§ PROMPT
Check each line of the records below for the string "analyses", then state how many lines contain it, with no other output.
*** AVAILABLE DATA Section Begins ***
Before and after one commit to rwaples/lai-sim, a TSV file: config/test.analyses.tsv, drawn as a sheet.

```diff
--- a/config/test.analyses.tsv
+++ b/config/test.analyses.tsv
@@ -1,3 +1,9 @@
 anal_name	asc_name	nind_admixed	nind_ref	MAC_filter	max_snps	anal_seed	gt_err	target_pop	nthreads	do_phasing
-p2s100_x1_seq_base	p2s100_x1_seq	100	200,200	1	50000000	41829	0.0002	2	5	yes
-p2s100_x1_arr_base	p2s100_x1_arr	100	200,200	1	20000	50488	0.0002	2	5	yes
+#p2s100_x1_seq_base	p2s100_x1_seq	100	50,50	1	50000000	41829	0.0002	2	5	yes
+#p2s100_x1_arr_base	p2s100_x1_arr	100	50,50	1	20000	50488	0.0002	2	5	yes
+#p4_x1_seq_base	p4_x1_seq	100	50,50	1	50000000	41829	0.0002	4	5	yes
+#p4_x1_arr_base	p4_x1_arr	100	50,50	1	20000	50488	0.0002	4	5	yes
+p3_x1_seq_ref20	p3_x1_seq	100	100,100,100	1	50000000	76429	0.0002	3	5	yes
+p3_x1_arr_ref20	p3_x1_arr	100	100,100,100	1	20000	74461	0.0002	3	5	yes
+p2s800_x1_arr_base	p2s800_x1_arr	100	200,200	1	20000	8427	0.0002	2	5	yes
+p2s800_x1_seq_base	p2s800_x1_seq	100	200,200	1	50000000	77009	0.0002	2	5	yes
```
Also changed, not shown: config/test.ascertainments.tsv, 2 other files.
*** AVAILABLE DATA Section Ends ***
§ REPLY TO THE TASK
3